JAPAN AGRICULTURAL COOPERATIVES (JA)

The Japan Agricultural Cooperatives (JA) Group was set up as an ordinary agricultural cooperative to sells products made by its members instead of the members selling on their own and provide production materials and agricultural chemicals to its member farming households. Many people in Japan believe it is a gathering of small-scale farmers mainly in rural villages. But in reality it is very powerful political organization and self-protecting bureaucracy that embraces many more people than Japan’s 2.6 million farmers. [Source: Yomiuri Shimbun]

The JA group has 9.57 million regular and associate members. Diet members from constituencies in farming regions have to show it respect or suffer the consequences. With a powerful vote-generating organization in farming villages, the JA holds a good deal of influence over political parties, and has exercised its political clout whenever the government makes important trade decisions. [Ibid]

The JA is a gigantic organization. It has 224,000 salaried personnel, on par with the Japan Post group companies. The outstanding balance of the JA group's financial businesses has reached 82 trillion yen. Its life and nonlife insurance policy contracts are worth 330 trillion yen, among the largest in the world's insurance services. The JA group's marketing of farm goods and other products totals about 4.3 trillion yen a year, and it purchases fertilizer, agricultural chemicals and other items worth 3.3 trillion yen. In every corner of the country, the JA network offers financing services for members' businesses and housing loans, as well as shipment of farm produce. It provides farming households with a range of commodities. [Source: Yomiuri Shimbun, January 18, 2011]
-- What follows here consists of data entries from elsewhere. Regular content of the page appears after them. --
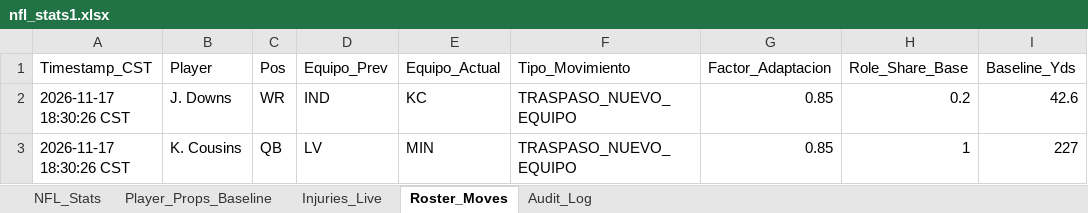
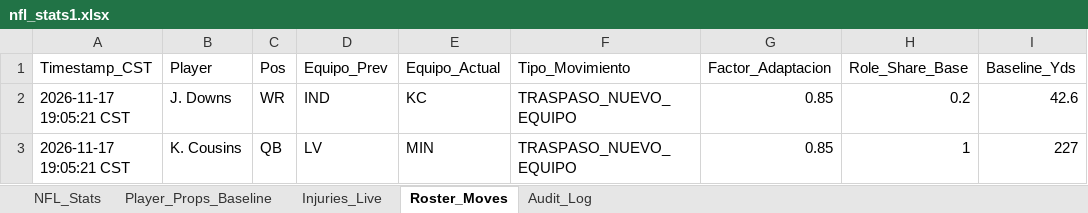
Before and after one commit to marcelovzz/nfl, an Excel workbook: nfl_stats1.xlsx, sheet Roster_Moves, drawn as a sheet; only a part is shown; values as stored, in another font and other column widths than the file's, no borders; the diff names each change by its address in the sheet, - before the commit and + after, or states it on an @@ line.

```diff
--- a/nfl_stats1.xlsx (sheet Roster_Moves)
+++ b/nfl_stats1.xlsx (sheet Roster_Moves)
-A2:A3 (Timestamp_CST): 2026-11-17 18:30:26 CST
+A2:A3 (Timestamp_CST): 2026-11-17 19:05:21 CST
```
Also changed, not shown: sheet Injuries_Live, 3 other files.
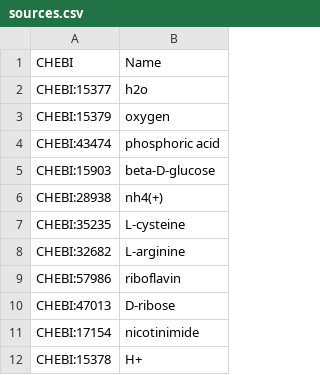
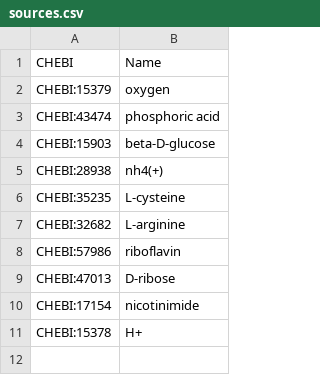
Before and after one commit to HettieC/StaphylococcusAureus, a CSV file: data/model/exchanges/sources.csv, drawn as a sheet.

```diff
--- a/data/model/exchanges/sources.csv
+++ b/data/model/exchanges/sources.csv
@@ -1,3 +1,2 @@
 CHEBI,Name
-CHEBI:15377,h2o
 CHEBI:15379,oxygen
```
Also changed, not shown: 3 other files.
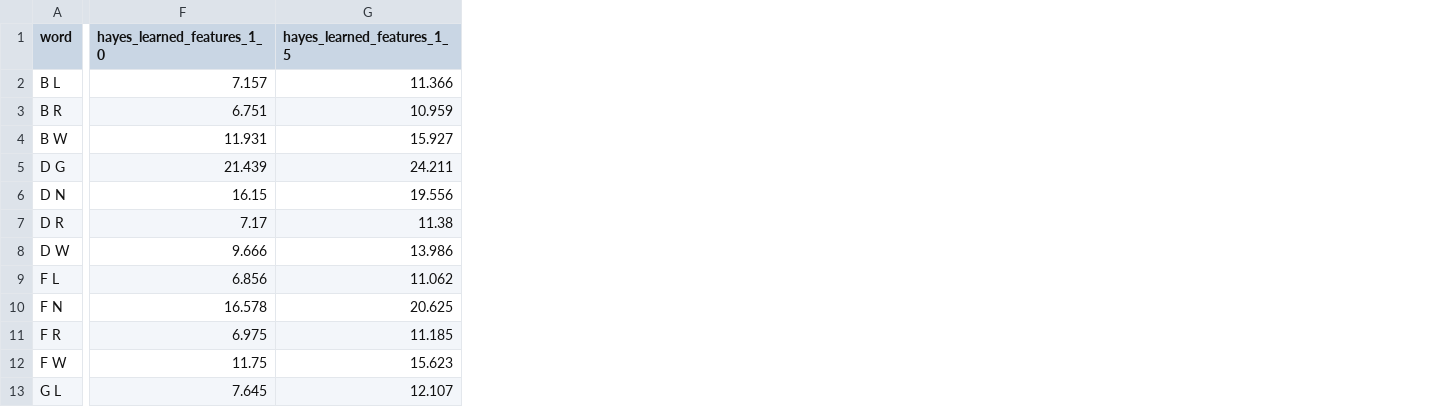
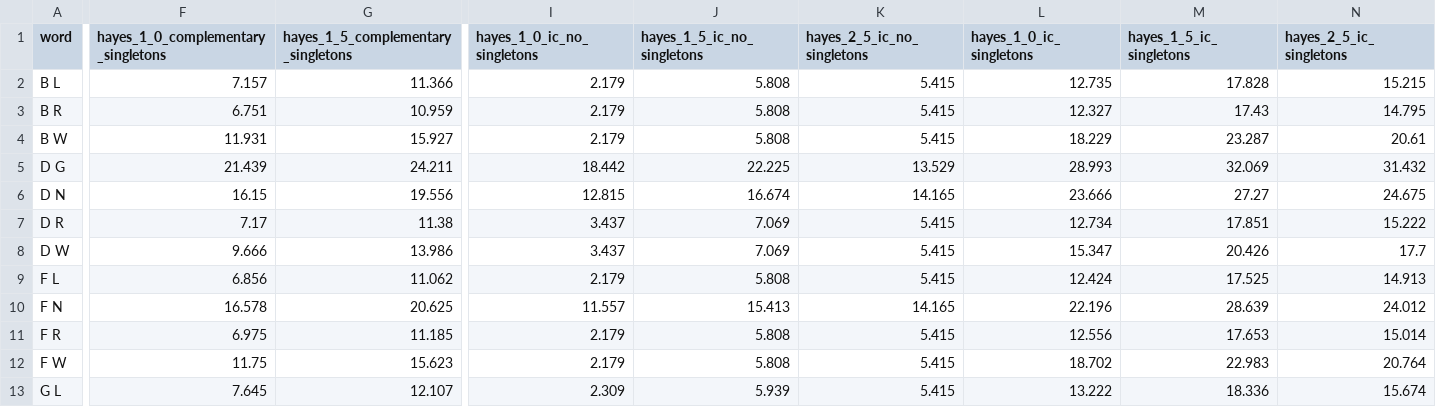
Before and after one commit to hutengdai/vector_bilinear, a CSV file: models/results/overall_scores.csv, drawn as a sheet; only a part is shown, gaps mark what is left out; the diff covers the shown part only; the diff names each change by its address in the sheet, - before the commit and + after, or states it on an @@ line.

Commit message:
Tried a few more model parameterizations

```diff
--- a/models/results/overall_scores.csv
+++ b/models/results/overall_scores.csv
+column I (hayes_1_0_ic_no_singletons), rows 2-13: 2.179 | 2.179 | 2.179 | 18.442 | 12.815 | 3.437 | 3.437 | 2.179 | 11.557 | 2.179 | 2.179 | 2.309
+column J (hayes_1_5_ic_no_singletons), rows 2-13: 5.808 | 5.808 | 5.808 | 22.225 | 16.674 | 7.069 | 7.069 | 5.808 | 15.413 | 5.808 | 5.808 | 5.939
+column K (hayes_2_5_ic_no_singletons), rows 2-13: 5.415 | 5.415 | 5.415 | 13.529 | 14.165 | 5.415 | 5.415 | 5.415 | 14.165 | 5.415 | 5.415 | 5.415
+column L (hayes_1_0_ic_singletons), rows 2-13: 12.735 | 12.327 | 18.229 | 28.993 | 23.666 | 12.734 | 15.347 | 12.424 | 22.196 | 12.556 | 18.702 | 13.222
+column M (hayes_1_5_ic_singletons), rows 2-13: 17.828 | 17.43 | 23.287 | 32.069 | 27.27 | 17.851 | 20.426 | 17.525 | 28.639 | 17.653 | 22.983 | 18.336
+column N (hayes_2_5_ic_singletons), rows 2-13: 15.215 | 14.795 | 20.61 | 31.432 | 24.675 | 15.222 | 17.7 | 14.913 | 24.012 | 15.014 | 20.764 | 15.674
-F1: hayes_learned_features_1_0
+F1: hayes_1_0_complementary_singletons
-G1: hayes_learned_features_1_5
+G1: hayes_1_5_complementary_singletons
```
Also changed, not shown: 1 edited cell elsewhere in this file, models/UCLAPhonotacticLearner/learned_embeddings_1_5/onset_type_frequencies_bigram_ppmi_discrete_1_5_hw.csv, models/UCLAPhonotacticLearner/learned_embeddings_2_5/onset_type_frequencies_bigram_ppmi_discrete_2_5_hw.csv, 53 other files.
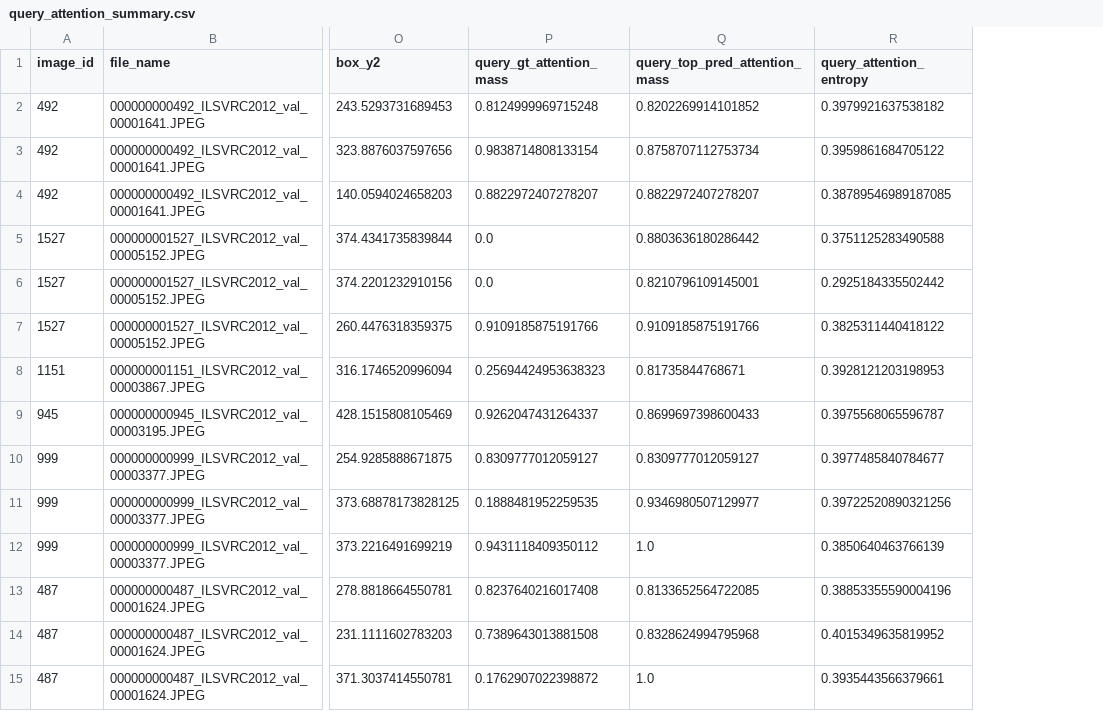
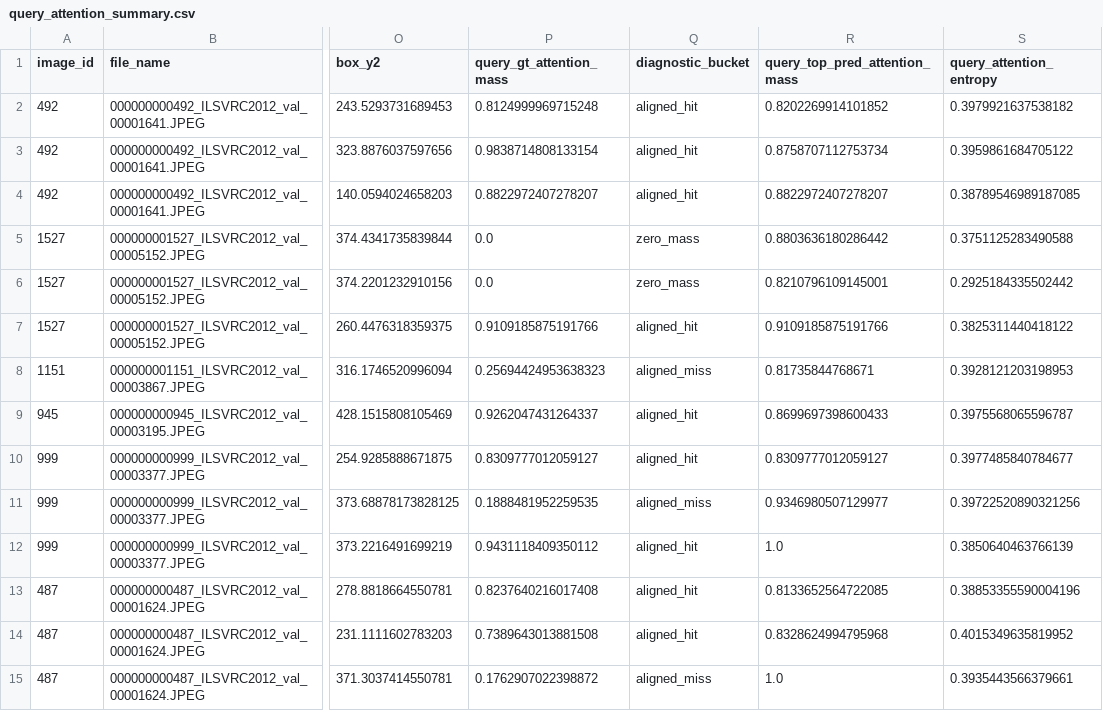
Before and after one commit to HUSRCF/2Dattention, a CSV file: results/rfdetr_attention_query_overlays_train1000_6best/query_attention_summary.csv, drawn as a sheet; only a part is shown, gaps mark what is left out; the diff names each change by its address in the sheet, - before the commit and + after, or states it on an @@ line.

Commit message:
Add larger RF-DETR attention mining diagnostics

```diff
--- a/results/rfdetr_attention_query_overlays_train1000_6best/query_attention_summary.csv
+++ b/results/rfdetr_attention_query_overlays_train1000_6best/query_attention_summary.csv
+column Q (diagnostic_bucket), rows 2-15: aligned_hit | aligned_hit | aligned_hit | zero_mass | zero_mass | aligned_hit | aligned_miss | aligned_hit | aligned_hit | aligned_miss | aligned_hit | aligned_hit | aligned_hit | aligned_miss
```
Also changed, not shown: 13 other files.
Naohisa Ishida wrote in the Yomiuri Shimbun, “the JA is actually an enormous trading house, not a mere federation of farming cooperatives. It is also a huge financial organization’so big it could be called a megabank.” JA takes in agricultural produce whose sales top 4 trillion yen annually and distributes them to more than 700 regional organizations. The total volume of deposits at the JA bank is 83 trillion yen, which surpasses Mizuho Financial Group (66 trillion yen) and Sumitomo Mitsui Banking Corp. (70 trillion yen), falling below only Bank of Tokyo-Mitsubishi UFJ (103 trillion yen). [Source: Naohisa Ishida, Yomiuri Shimbun, January 16, 2011]

JA includes Central Union of Agricultural Cooperatives (JA-Zenchu), which can be regarded as JA headquarters and representative of the JA groups; the National Federation of Agricultural Cooperative Associations (JA-Zen-Noh), which engages in business undertakings of the JA groups and runs the JA distribution system; the National Mutual Insurance Federation of Agricultural Cooperatives (JA-Kyosairen) in charge of JA members' mutual aid activities, including insurance services; and Norinchukin Bank, the JA group's banking arm, which also is known as JA Bank; as well as more than 700 agricultural cooperatives across the nation. [Ibid]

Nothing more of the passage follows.